> [Directions]: Your answer must match the records word for word and contain no pictures.

> [Exercise data]:

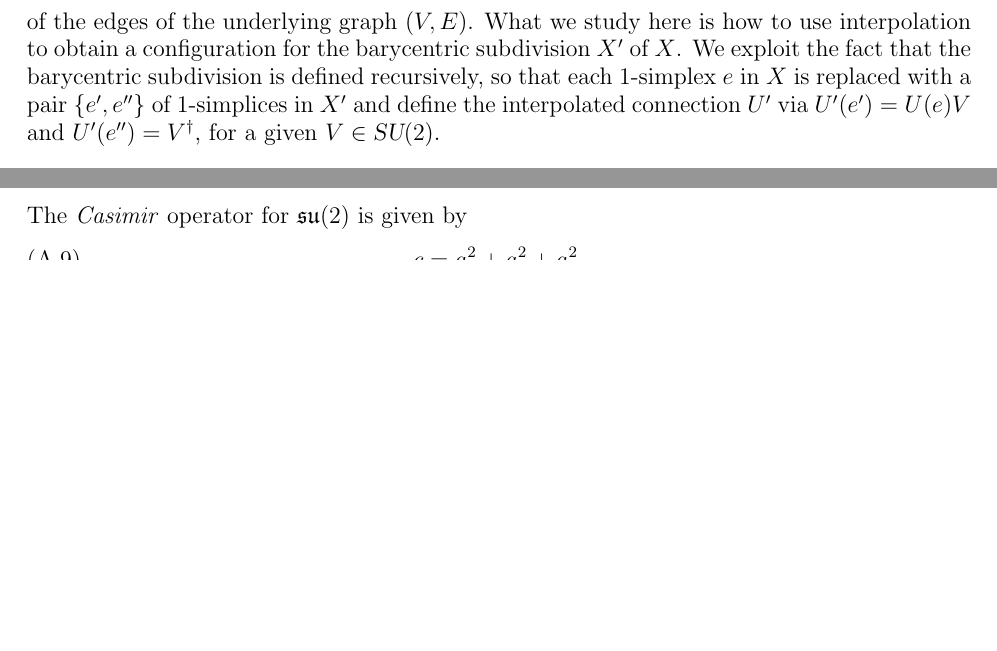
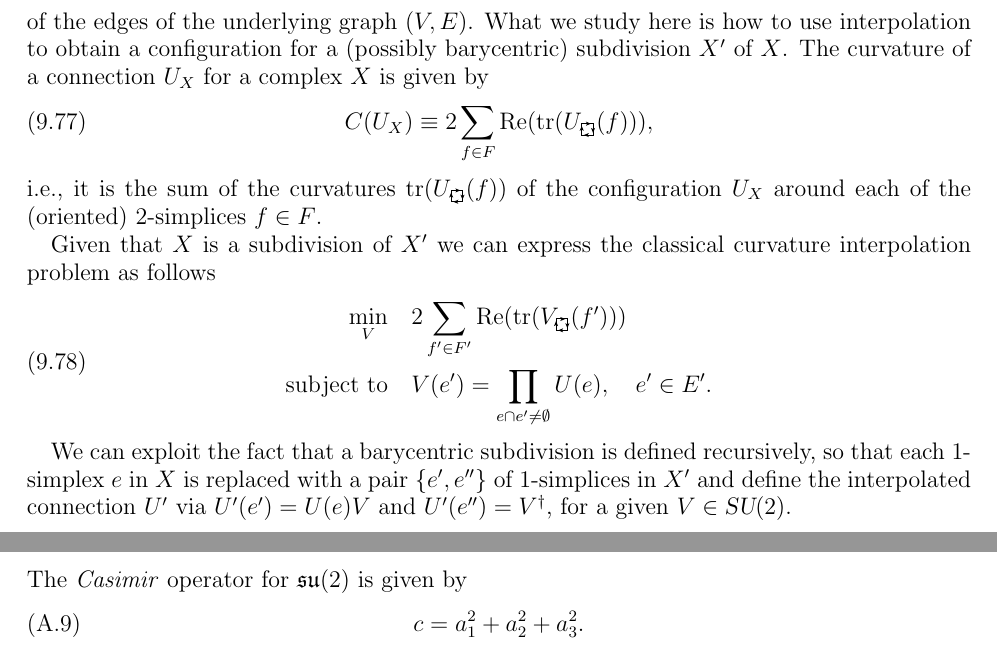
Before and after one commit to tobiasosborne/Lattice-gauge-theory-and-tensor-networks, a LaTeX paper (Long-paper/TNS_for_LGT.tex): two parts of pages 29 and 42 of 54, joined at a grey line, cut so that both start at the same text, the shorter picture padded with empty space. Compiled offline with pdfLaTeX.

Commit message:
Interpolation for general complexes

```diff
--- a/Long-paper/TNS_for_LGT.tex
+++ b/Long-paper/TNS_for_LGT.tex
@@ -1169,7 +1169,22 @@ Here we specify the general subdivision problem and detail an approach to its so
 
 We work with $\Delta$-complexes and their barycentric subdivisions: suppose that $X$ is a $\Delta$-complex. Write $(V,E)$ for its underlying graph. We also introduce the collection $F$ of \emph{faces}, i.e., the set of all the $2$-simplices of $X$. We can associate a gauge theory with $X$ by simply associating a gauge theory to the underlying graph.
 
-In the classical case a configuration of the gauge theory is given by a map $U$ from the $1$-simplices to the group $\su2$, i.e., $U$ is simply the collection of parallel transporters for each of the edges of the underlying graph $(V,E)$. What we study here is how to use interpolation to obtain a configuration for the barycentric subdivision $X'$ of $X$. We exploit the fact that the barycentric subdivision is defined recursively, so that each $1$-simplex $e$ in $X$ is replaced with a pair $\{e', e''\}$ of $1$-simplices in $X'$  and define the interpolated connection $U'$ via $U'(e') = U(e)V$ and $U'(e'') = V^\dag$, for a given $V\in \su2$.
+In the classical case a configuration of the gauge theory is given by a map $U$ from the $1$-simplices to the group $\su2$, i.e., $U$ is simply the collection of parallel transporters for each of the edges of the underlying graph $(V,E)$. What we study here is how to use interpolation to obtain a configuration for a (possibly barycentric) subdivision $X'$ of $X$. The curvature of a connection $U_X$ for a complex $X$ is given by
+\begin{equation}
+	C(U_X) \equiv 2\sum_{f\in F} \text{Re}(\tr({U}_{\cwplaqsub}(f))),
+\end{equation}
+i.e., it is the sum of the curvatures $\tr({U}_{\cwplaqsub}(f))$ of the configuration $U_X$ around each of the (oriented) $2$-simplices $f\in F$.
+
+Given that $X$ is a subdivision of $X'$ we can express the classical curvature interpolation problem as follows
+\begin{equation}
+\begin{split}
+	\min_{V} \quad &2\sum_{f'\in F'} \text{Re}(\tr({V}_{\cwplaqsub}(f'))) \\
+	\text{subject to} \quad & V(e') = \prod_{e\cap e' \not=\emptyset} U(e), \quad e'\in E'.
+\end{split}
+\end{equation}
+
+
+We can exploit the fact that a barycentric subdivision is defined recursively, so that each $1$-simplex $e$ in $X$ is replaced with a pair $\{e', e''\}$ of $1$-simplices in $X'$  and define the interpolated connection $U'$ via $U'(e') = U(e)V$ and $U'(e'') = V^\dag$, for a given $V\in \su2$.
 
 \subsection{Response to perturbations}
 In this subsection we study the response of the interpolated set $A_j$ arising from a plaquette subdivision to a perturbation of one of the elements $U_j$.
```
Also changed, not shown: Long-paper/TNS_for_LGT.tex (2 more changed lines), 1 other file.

> [Output]:
Before and after one commit to tobiasosborne/Lattice-gauge-theory-and-tensor-networks, a LaTeX paper (Long-paper/TNS_for_LGT.tex): two parts of pages 29 and 42 of 54, joined at a grey line, cut so that both start at the same text, the shorter picture padded with empty space. Compiled offline with pdfLaTeX.

Commit message:
Interpolation for general complexes

```diff
--- a/Long-paper/TNS_for_LGT.tex
+++ b/Long-paper/TNS_for_LGT.tex
@@ -1169,7 +1169,22 @@ Here we specify the general subdivision problem and detail an approach to its so
 
 We work with $\Delta$-complexes and their barycentric subdivisions: suppose that $X$ is a $\Delta$-complex. Write $(V,E)$ for its underlying graph. We also introduce the collection $F$ of \emph{faces}, i.e., the set of all the $2$-simplices of $X$. We can associate a gauge theory with $X$ by simply associating a gauge theory to the underlying graph.
 
-In the classical case a configuration of the gauge theory is given by a map $U$ from the $1$-simplices to the group $\su2$, i.e., $U$ is simply the collection of parallel transporters for each of the edges of the underlying graph $(V,E)$. What we study here is how to use interpolation to obtain a configuration for the barycentric subdivision $X'$ of $X$. We exploit the fact that the barycentric subdivision is defined recursively, so that each $1$-simplex $e$ in $X$ is replaced with a pair $\{e', e''\}$ of $1$-simplices in $X'$  and define the interpolated connection $U'$ via $U'(e') = U(e)V$ and $U'(e'') = V^\dag$, for a given $V\in \su2$.
+In the classical case a configuration of the gauge theory is given by a map $U$ from the $1$-simplices to the group $\su2$, i.e., $U$ is simply the collection of parallel transporters for each of the edges of the underlying graph $(V,E)$. What we study here is how to use interpolation to obtain a configuration for a (possibly barycentric) subdivision $X'$ of $X$. The curvature of a connection $U_X$ for a complex $X$ is given by
+\begin{equation}
+	C(U_X) \equiv 2\sum_{f\in F} \text{Re}(\tr({U}_{\cwplaqsub}(f))),
+\end{equation}
+i.e., it is the sum of the curvatures $\tr({U}_{\cwplaqsub}(f))$ of the configuration $U_X$ around each of the (oriented) $2$-simplices $f\in F$.
+
+Given that $X$ is a subdivision of $X'$ we can express the classical curvature interpolation problem as follows
+\begin{equation}
+\begin{split}
+	\min_{V} \quad &2\sum_{f'\in F'} \text{Re}(\tr({V}_{\cwplaqsub}(f'))) \\
+	\text{subject to} \quad & V(e') = \prod_{e\cap e' \not=\emptyset} U(e), \quad e'\in E'.
+\end{split}
+\end{equation}
+
+
+We can exploit the fact that a barycentric subdivision is defined recursively, so that each $1$-simplex $e$ in $X$ is replaced with a pair $\{e', e''\}$ of $1$-simplices in $X'$  and define the interpolated connection $U'$ via $U'(e') = U(e)V$ and $U'(e'') = V^\dag$, for a given $V\in \su2$.
 
 \subsection{Response to perturbations}
 In this subsection we study the response of the interpolated set $A_j$ arising from a plaquette subdivision to a perturbation of one of the elements $U_j$.
```
Also changed, not shown: Long-paper/TNS_for_LGT.tex (2 more changed lines), 1 other file.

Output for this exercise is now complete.